Recent G.A.A. Publications - 1999
Tipperary G.A.A. Yearbook 2000, pp 59
The only new club history I've heard about is the Galtee Rovers book. A long time in gestation, this work is expected to appear next April or May. So, the author, Seamus McCarthy, told me recently. The book will be much more than an account of G.A.A. activities in Galtee Rovers-St. Pecaun's. It will incorporate a history of the parish of Bansha and Kilmoyler and accounts of the lives of its famous people.
Another book, to be published in November, is Raymond Smith's mammoth production, The Millennium Book of Gaelic Games. Over 500 pages long and retailing at £10, this reference book of G.A.A. information, winning teams and results, is a must for anyone involved in Gaelic games. It is an updated edition of the 1993 volume, with additional information on junior championships, university competitions and other areas not covered in the previous book.
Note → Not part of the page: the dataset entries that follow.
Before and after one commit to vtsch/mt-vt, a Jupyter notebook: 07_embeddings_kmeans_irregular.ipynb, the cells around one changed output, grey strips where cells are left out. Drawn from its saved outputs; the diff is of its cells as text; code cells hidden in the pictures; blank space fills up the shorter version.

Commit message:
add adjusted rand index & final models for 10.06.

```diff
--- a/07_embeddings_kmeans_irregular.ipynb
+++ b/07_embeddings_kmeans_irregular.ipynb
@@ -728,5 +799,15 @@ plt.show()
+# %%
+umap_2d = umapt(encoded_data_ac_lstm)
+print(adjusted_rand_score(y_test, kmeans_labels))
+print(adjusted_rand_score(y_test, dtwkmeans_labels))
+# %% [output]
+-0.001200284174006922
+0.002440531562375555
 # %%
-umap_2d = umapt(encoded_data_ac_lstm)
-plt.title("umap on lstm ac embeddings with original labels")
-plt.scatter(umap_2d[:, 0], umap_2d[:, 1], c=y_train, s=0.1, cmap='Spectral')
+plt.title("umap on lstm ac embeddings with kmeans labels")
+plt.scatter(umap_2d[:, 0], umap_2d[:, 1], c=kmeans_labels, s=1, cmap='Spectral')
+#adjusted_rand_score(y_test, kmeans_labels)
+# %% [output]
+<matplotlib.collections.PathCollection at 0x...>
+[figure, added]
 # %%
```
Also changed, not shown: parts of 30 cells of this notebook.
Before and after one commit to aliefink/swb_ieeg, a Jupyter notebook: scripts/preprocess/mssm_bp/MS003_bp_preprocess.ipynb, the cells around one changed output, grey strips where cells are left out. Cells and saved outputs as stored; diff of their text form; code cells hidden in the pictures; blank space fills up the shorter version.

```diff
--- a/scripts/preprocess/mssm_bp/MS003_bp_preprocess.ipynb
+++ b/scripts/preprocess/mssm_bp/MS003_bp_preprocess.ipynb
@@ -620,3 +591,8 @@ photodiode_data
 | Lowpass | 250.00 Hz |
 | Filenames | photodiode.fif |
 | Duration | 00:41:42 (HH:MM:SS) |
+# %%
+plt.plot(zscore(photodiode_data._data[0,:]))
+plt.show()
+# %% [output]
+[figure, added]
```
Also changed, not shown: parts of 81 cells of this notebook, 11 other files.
A great effort has been made to make the book comprehensive and complete and as accurate as it is possible to be in an area of hundreds of teams and thousands of results.
A handy reference book is The Wolfhound Guide to Hurling by Brendan Fullam, published by Wolfhound Press for £4.00. The author is one of hurling's greatest enthusiasts and has spent many years travelling the hurling counties, meeting and speaking with many of the hurling greats. The result is the hurling trilogy, Giants of the Ashl Hurling Giants & Legends of the Ash. A Wexford man, he lives in New Ross, where he was branch manager with Bank of Ireland. The present publication guides us through the origins and evolution of hurling. He discusses its requirements and its attractions, the competitions and grades, the G.A.A. founders and the great players.
A delightful publication is Horse and Jockey: All Ireland Hurling Champions 18991 a booklet published in connection with the centenary celebrations held in Horse and Jockey on August 29. This is more than an account of the celebrations, it is a mini history of the Horse and Jockey, beautifully illustrated, artistically designed and a most interesting read. The booklet was so popular that the complete edition may be gone by now and, if it is, I would advise you to risk breaking and entering in order to get your hands on a copy. It sells for £5.
Another publication of note is a booklet remembering the 1974 minor football and hurling heroes of Cashel King Cormacs. In that year a total panel of twenty-two players won the minor hurling and football double for the first time in the county. The booklet introduces the reader to the team, tells their story and traces their progress to an historic double. Available at Cashel, it retails at £3.
A second edition of The GAA: A History by Marcus de Burca appeared in October. Published by Gill and Macmillan, it retails at £19.95. The book has an interesting history. First published by the G.A.A. in 1980, it was the first history of the Association. A large edition of 10,000 was published and it became the definitive work on the Association. Even though the present volume is called the second edition, another edition was published for Irish Life Assurance plc by Wolfhound Press in 1990, in the Irish Life Classic Collection. It brought the story up to 1990, reviewing the impact of the eighties on the G.A.A. and examining the future direction of hurling and football. The edition also included a fine selection of photographs, in colour as well as black and white.
The present edition takes the story up to the end of the century and covers the changes and challenges faced by the Association in the 1980s and 1990's. Among the matters addressed in the new edition are the changed player rules in Gaelic Football, the astonishing revival of public interest in hurling aad the introduction of the 'back door' format in the championship, the develop- ment of Croke Park as a stadium of truly international standard, and many other matters. The book remains, not only the sole reference book on the history of the Gaelic Athletic Association, but a must for anyone who wishes to be informed about the greatest amateur association in the country.